DATASET EXTRACT:
-.-.-
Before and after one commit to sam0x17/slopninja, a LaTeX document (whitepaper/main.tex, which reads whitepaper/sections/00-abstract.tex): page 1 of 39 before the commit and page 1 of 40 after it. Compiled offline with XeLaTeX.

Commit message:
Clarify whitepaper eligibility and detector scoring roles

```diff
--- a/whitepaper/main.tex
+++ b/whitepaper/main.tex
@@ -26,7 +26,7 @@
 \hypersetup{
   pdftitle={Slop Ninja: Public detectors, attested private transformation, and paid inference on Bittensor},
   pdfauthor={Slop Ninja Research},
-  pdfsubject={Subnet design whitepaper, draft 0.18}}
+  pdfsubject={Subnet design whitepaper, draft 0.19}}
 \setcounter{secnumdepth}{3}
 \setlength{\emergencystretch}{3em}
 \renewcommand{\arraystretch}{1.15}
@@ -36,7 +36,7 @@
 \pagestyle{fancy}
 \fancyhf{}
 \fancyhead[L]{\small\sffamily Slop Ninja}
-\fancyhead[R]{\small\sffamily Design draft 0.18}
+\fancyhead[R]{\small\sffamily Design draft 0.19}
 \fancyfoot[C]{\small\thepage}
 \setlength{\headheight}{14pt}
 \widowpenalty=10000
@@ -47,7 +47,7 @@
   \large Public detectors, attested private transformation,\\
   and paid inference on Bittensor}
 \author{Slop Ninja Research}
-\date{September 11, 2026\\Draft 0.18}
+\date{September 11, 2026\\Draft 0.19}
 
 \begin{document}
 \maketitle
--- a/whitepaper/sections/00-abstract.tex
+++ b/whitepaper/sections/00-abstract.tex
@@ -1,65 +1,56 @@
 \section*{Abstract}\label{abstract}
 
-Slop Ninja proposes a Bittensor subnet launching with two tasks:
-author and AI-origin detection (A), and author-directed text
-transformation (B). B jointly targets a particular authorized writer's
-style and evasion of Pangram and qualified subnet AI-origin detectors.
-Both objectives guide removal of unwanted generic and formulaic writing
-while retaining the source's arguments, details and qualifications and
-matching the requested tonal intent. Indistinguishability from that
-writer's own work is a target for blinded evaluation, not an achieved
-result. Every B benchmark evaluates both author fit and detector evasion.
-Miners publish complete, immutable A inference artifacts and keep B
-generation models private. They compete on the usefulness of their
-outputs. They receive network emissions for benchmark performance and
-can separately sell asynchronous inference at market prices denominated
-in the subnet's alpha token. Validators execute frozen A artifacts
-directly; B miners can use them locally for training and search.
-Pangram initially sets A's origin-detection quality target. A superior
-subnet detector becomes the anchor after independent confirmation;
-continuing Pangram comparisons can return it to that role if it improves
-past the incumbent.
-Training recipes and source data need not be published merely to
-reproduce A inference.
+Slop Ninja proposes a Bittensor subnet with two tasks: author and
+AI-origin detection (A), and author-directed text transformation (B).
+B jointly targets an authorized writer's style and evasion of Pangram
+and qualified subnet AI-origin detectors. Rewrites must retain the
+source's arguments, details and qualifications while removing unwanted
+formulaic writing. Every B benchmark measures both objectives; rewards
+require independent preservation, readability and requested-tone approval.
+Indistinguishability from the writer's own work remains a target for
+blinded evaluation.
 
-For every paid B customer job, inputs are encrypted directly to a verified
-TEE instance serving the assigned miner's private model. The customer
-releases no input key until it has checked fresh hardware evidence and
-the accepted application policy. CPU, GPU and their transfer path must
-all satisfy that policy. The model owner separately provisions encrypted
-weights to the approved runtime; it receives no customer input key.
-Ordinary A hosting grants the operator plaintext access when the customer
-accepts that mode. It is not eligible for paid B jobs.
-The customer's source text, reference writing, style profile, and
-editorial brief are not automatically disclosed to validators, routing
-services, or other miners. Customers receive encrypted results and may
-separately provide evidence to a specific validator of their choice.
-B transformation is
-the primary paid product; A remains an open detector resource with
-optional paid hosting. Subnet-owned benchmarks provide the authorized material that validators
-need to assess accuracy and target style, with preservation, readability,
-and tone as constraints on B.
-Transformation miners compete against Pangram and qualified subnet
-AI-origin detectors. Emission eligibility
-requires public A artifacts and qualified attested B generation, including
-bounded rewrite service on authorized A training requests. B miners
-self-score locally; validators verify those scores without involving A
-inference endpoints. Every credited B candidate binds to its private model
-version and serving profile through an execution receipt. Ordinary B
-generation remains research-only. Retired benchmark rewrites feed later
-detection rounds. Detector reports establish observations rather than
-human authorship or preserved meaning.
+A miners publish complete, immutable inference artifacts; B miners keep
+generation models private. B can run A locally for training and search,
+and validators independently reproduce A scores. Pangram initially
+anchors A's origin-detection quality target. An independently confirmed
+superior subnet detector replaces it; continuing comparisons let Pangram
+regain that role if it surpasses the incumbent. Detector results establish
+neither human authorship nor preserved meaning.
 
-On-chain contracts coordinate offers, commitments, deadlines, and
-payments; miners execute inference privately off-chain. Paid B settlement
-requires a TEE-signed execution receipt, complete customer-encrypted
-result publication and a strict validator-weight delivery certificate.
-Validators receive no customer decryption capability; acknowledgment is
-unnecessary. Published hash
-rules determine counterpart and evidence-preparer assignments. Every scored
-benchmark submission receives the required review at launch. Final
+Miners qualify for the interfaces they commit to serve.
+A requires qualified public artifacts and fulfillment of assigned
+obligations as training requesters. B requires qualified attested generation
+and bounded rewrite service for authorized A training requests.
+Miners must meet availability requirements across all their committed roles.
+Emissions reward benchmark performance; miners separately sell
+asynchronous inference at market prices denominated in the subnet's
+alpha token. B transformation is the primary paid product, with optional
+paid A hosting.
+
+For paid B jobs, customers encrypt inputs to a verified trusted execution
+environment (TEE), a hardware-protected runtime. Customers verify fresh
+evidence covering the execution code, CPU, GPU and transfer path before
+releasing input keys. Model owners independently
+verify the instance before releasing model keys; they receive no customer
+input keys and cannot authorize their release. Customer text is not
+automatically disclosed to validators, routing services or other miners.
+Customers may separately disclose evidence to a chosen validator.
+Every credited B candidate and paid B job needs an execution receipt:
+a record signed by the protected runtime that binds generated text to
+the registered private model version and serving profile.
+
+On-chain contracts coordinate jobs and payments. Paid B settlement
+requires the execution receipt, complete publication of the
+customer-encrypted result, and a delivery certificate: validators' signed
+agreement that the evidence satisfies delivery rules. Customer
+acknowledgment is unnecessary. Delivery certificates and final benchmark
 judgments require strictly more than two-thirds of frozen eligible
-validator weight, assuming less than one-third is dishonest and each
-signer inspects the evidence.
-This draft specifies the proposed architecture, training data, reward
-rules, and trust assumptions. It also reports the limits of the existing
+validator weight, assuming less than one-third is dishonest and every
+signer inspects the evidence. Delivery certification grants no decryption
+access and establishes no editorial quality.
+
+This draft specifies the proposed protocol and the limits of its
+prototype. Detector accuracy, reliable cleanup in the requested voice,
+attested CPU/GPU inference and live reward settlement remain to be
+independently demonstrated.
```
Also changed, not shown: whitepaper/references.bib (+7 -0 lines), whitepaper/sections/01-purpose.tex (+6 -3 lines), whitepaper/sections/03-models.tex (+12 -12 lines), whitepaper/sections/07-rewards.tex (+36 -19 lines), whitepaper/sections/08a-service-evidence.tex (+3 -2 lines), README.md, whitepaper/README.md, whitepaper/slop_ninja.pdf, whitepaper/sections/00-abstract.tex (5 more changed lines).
-.-.-
YOUR GOAL:
Return the listing word for word.

REPLY TO THE TASK:
Before and after one commit to sam0x17/slopninja, a LaTeX document (whitepaper/main.tex, which reads whitepaper/sections/00-abstract.tex): page 1 of 39 before the commit and page 1 of 40 after it. Compiled offline with XeLaTeX.

Commit message:
Clarify whitepaper eligibility and detector scoring roles

```diff
--- a/whitepaper/main.tex
+++ b/whitepaper/main.tex
@@ -26,7 +26,7 @@
 \hypersetup{
   pdftitle={Slop Ninja: Public detectors, attested private transformation, and paid inference on Bittensor},
   pdfauthor={Slop Ninja Research},
-  pdfsubject={Subnet design whitepaper, draft 0.18}}
+  pdfsubject={Subnet design whitepaper, draft 0.19}}
 \setcounter{secnumdepth}{3}
 \setlength{\emergencystretch}{3em}
 \renewcommand{\arraystretch}{1.15}
@@ -36,7 +36,7 @@
 \pagestyle{fancy}
 \fancyhf{}
 \fancyhead[L]{\small\sffamily Slop Ninja}
-\fancyhead[R]{\small\sffamily Design draft 0.18}
+\fancyhead[R]{\small\sffamily Design draft 0.19}
 \fancyfoot[C]{\small\thepage}
 \setlength{\headheight}{14pt}
 \widowpenalty=10000
@@ -47,7 +47,7 @@
   \large Public detectors, attested private transformation,\\
   and paid inference on Bittensor}
 \author{Slop Ninja Research}
-\date{September 11, 2026\\Draft 0.18}
+\date{September 11, 2026\\Draft 0.19}
 
 \begin{document}
 \maketitle
--- a/whitepaper/sections/00-abstract.tex
+++ b/whitepaper/sections/00-abstract.tex
@@ -1,65 +1,56 @@
 \section*{Abstract}\label{abstract}
 
-Slop Ninja proposes a Bittensor subnet launching with two tasks:
-author and AI-origin detection (A), and author-directed text
-transformation (B). B jointly targets a particular authorized writer's
-style and evasion of Pangram and qualified subnet AI-origin detectors.
-Both objectives guide removal of unwanted generic and formulaic writing
-while retaining the source's arguments, details and qualifications and
-matching the requested tonal intent. Indistinguishability from that
-writer's own work is a target for blinded evaluation, not an achieved
-result. Every B benchmark evaluates both author fit and detector evasion.
-Miners publish complete, immutable A inference artifacts and keep B
-generation models private. They compete on the usefulness of their
-outputs. They receive network emissions for benchmark performance and
-can separately sell asynchronous inference at market prices denominated
-in the subnet's alpha token. Validators execute frozen A artifacts
-directly; B miners can use them locally for training and search.
-Pangram initially sets A's origin-detection quality target. A superior
-subnet detector becomes the anchor after independent confirmation;
-continuing Pangram comparisons can return it to that role if it improves
-past the incumbent.
-Training recipes and source data need not be published merely to
-reproduce A inference.
+Slop Ninja proposes a Bittensor subnet with two tasks: author and
+AI-origin detection (A), and author-directed text transformation (B).
+B jointly targets an authorized writer's style and evasion of Pangram
+and qualified subnet AI-origin detectors. Rewrites must retain the
+source's arguments, details and qualifications while removing unwanted
+formulaic writing. Every B benchmark measures both objectives; rewards
+require independent preservation, readability and requested-tone approval.
+Indistinguishability from the writer's own work remains a target for
+blinded evaluation.
 
-For every paid B customer job, inputs are encrypted directly to a verified
-TEE instance serving the assigned miner's private model. The customer
-releases no input key until it has checked fresh hardware evidence and
-the accepted application policy. CPU, GPU and their transfer path must
-all satisfy that policy. The model owner separately provisions encrypted
-weights to the approved runtime; it receives no customer input key.
-Ordinary A hosting grants the operator plaintext access when the customer
-accepts that mode. It is not eligible for paid B jobs.
-The customer's source text, reference writing, style profile, and
-editorial brief are not automatically disclosed to validators, routing
-services, or other miners. Customers receive encrypted results and may
-separately provide evidence to a specific validator of their choice.
-B transformation is
-the primary paid product; A remains an open detector resource with
-optional paid hosting. Subnet-owned benchmarks provide the authorized material that validators
-need to assess accuracy and target style, with preservation, readability,
-and tone as constraints on B.
-Transformation miners compete against Pangram and qualified subnet
-AI-origin detectors. Emission eligibility
-requires public A artifacts and qualified attested B generation, including
-bounded rewrite service on authorized A training requests. B miners
-self-score locally; validators verify those scores without involving A
-inference endpoints. Every credited B candidate binds to its private model
-version and serving profile through an execution receipt. Ordinary B
-generation remains research-only. Retired benchmark rewrites feed later
-detection rounds. Detector reports establish observations rather than
-human authorship or preserved meaning.
+A miners publish complete, immutable inference artifacts; B miners keep
+generation models private. B can run A locally for training and search,
+and validators independently reproduce A scores. Pangram initially
+anchors A's origin-detection quality target. An independently confirmed
+superior subnet detector replaces it; continuing comparisons let Pangram
+regain that role if it surpasses the incumbent. Detector results establish
+neither human authorship nor preserved meaning.
 
-On-chain contracts coordinate offers, commitments, deadlines, and
-payments; miners execute inference privately off-chain. Paid B settlement
-requires a TEE-signed execution receipt, complete customer-encrypted
-result publication and a strict validator-weight delivery certificate.
-Validators receive no customer decryption capability; acknowledgment is
-unnecessary. Published hash
-rules determine counterpart and evidence-preparer assignments. Every scored
-benchmark submission receives the required review at launch. Final
+Miners qualify for the interfaces they commit to serve.
+A requires qualified public artifacts and fulfillment of assigned
+obligations as training requesters. B requires qualified attested generation
+and bounded rewrite service for authorized A training requests.
+Miners must meet availability requirements across all their committed roles.
+Emissions reward benchmark performance; miners separately sell
+asynchronous inference at market prices denominated in the subnet's
+alpha token. B transformation is the primary paid product, with optional
+paid A hosting.
+
+For paid B jobs, customers encrypt inputs to a verified trusted execution
+environment (TEE), a hardware-protected runtime. Customers verify fresh
+evidence covering the execution code, CPU, GPU and transfer path before
+releasing input keys. Model owners independently
+verify the instance before releasing model keys; they receive no customer
+input keys and cannot authorize their release. Customer text is not
+automatically disclosed to validators, routing services or other miners.
+Customers may separately disclose evidence to a chosen validator.
+Every credited B candidate and paid B job needs an execution receipt:
+a record signed by the protected runtime that binds generated text to
+the registered private model version and serving profile.
+
+On-chain contracts coordinate jobs and payments. Paid B settlement
+requires the execution receipt, complete publication of the
+customer-encrypted result, and a delivery certificate: validators' signed
+agreement that the evidence satisfies delivery rules. Customer
+acknowledgment is unnecessary. Delivery certificates and final benchmark
 judgments require strictly more than two-thirds of frozen eligible
-validator weight, assuming less than one-third is dishonest and each
-signer inspects the evidence.
-This draft specifies the proposed architecture, training data, reward
-rules, and trust assumptions. It also reports the limits of the existing
+validator weight, assuming less than one-third is dishonest and every
+signer inspects the evidence. Delivery certification grants no decryption
+access and establishes no editorial quality.
+
+This draft specifies the proposed protocol and the limits of its
+prototype. Detector accuracy, reliable cleanup in the requested voice,
+attested CPU/GPU inference and live reward settlement remain to be
+independently demonstrated.
```
Also changed, not shown: whitepaper/references.bib (+7 -0 lines), whitepaper/sections/01-purpose.tex (+6 -3 lines), whitepaper/sections/03-models.tex (+12 -12 lines), whitepaper/sections/07-rewards.tex (+36 -19 lines), whitepaper/sections/08a-service-evidence.tex (+3 -2 lines), README.md, whitepaper/README.md, whitepaper/slop_ninja.pdf, whitepaper/sections/00-abstract.tex (5 more changed lines).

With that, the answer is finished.